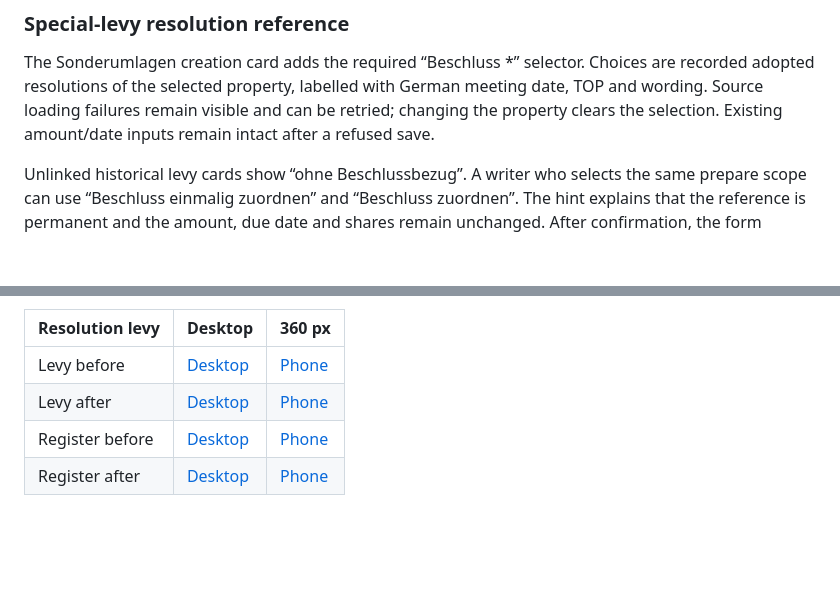
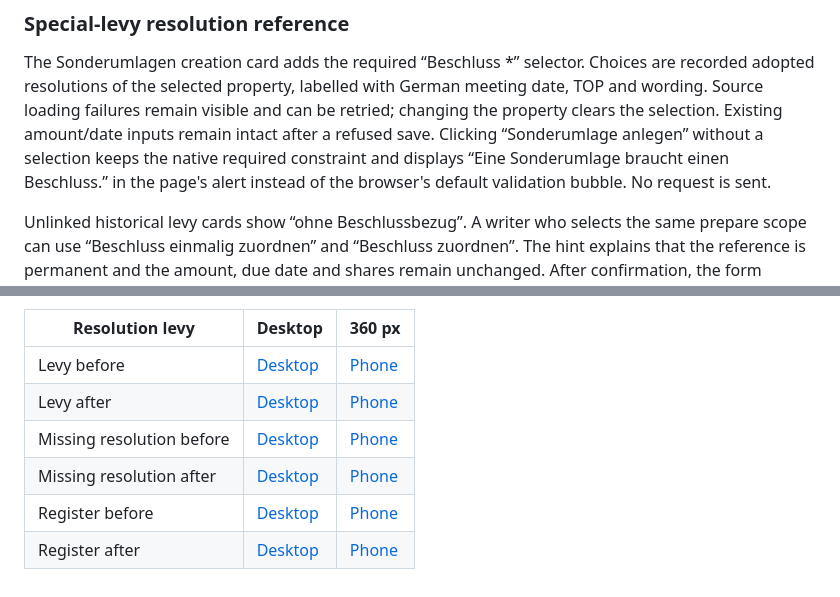
Before and after one commit to itskeKs/verwalino, a Markdown page: DESIGN.md, 2 parts joined by grey strips. Rendered like a GitHub page; blank space fills up the shorter version.

```diff
--- a/DESIGN.md
+++ b/DESIGN.md
@@ -1459,6 +1459,9 @@ are recorded adopted resolutions of the selected property, labelled with German
 meeting date, TOP and wording. Source loading failures remain visible and can be
 retried; changing the property clears the selection. Existing amount/date inputs
 remain intact after a refused save.
+Clicking “Sonderumlage anlegen” without a selection keeps the native required
+constraint and displays “Eine Sonderumlage braucht einen Beschluss.” in the
+page's alert instead of the browser's default validation bubble. No request is sent.
 
 Unlinked historical levy cards show “ohne Beschlussbezug”. A writer who selects
 the same prepare scope can use “Beschluss einmalig zuordnen” and “Beschluss
@@ -1476,5 +1479,7 @@ at 360 px. Register access alone grants no financial disclosure.
 | --- | --- | --- |
 | Levy before | [Desktop](docs/assets/design/levy-page-before-1280.png) | [Phone](docs/assets/design/levy-page-before-360.png) |
 | Levy after | [Desktop](docs/assets/design/levy-page-after-1280.png) | [Phone](docs/assets/design/levy-page-after-360.png) |
+| Missing resolution before | [Desktop](docs/assets/design/levy-missing-resolution-before-1280.png) | [Phone](docs/assets/design/levy-missing-resolution-before-360.png) |
+| Missing resolution after | [Desktop](docs/assets/design/levy-missing-reference-after-1280.png) | [Phone](docs/assets/design/levy-missing-reference-after-360.png) |
 | Register before | [Desktop](docs/assets/design/levy-register-before-1280.png) | [Phone](docs/assets/design/levy-register-before-360.png) |
 | Register after | [Desktop](docs/assets/design/levy-register-after-1280.png) | [Phone](docs/assets/design/levy-register-after-360.png) |
```
Also changed, not shown: docs/assets/design/levy-missing-reference-after-1280.png (added), docs/assets/design/levy-missing-reference-after-360.png (added), docs/assets/design/levy-missing-resolution-before-1280.png (added), docs/assets/design/levy-missing-resolution-before-360.png (added), 5 other files.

++++++++

Output the material word for word, and keep the pictures out.

Before and after one commit to itskeKs/verwalino, a Markdown page: DESIGN.md, 2 parts joined by grey strips. Rendered like a GitHub page; blank space fills up the shorter version.

```diff
--- a/DESIGN.md
+++ b/DESIGN.md
@@ -1459,6 +1459,9 @@ are recorded adopted resolutions of the selected property, labelled with German
 meeting date, TOP and wording. Source loading failures remain visible and can be
 retried; changing the property clears the selection. Existing amount/date inputs
 remain intact after a refused save.
+Clicking “Sonderumlage anlegen” without a selection keeps the native required
+constraint and displays “Eine Sonderumlage braucht einen Beschluss.” in the
+page's alert instead of the browser's default validation bubble. No request is sent.
 
 Unlinked historical levy cards show “ohne Beschlussbezug”. A writer who selects
 the same prepare scope can use “Beschluss einmalig zuordnen” and “Beschluss
@@ -1476,5 +1479,7 @@ at 360 px. Register access alone grants no financial disclosure.
 | --- | --- | --- |
 | Levy before | [Desktop](docs/assets/design/levy-page-before-1280.png) | [Phone](docs/assets/design/levy-page-before-360.png) |
 | Levy after | [Desktop](docs/assets/design/levy-page-after-1280.png) | [Phone](docs/assets/design/levy-page-after-360.png) |
+| Missing resolution before | [Desktop](docs/assets/design/levy-missing-resolution-before-1280.png) | [Phone](docs/assets/design/levy-missing-resolution-before-360.png) |
+| Missing resolution after | [Desktop](docs/assets/design/levy-missing-reference-after-1280.png) | [Phone](docs/assets/design/levy-missing-reference-after-360.png) |
 | Register before | [Desktop](docs/assets/design/levy-register-before-1280.png) | [Phone](docs/assets/design/levy-register-before-360.png) |
 | Register after | [Desktop](docs/assets/design/levy-register-after-1280.png) | [Phone](docs/assets/design/levy-register-after-360.png) |
```
Also changed, not shown: docs/assets/design/levy-missing-reference-after-1280.png (added), docs/assets/design/levy-missing-reference-after-360.png (added), docs/assets/design/levy-missing-resolution-before-1280.png (added), docs/assets/design/levy-missing-resolution-before-360.png (added), 5 other files.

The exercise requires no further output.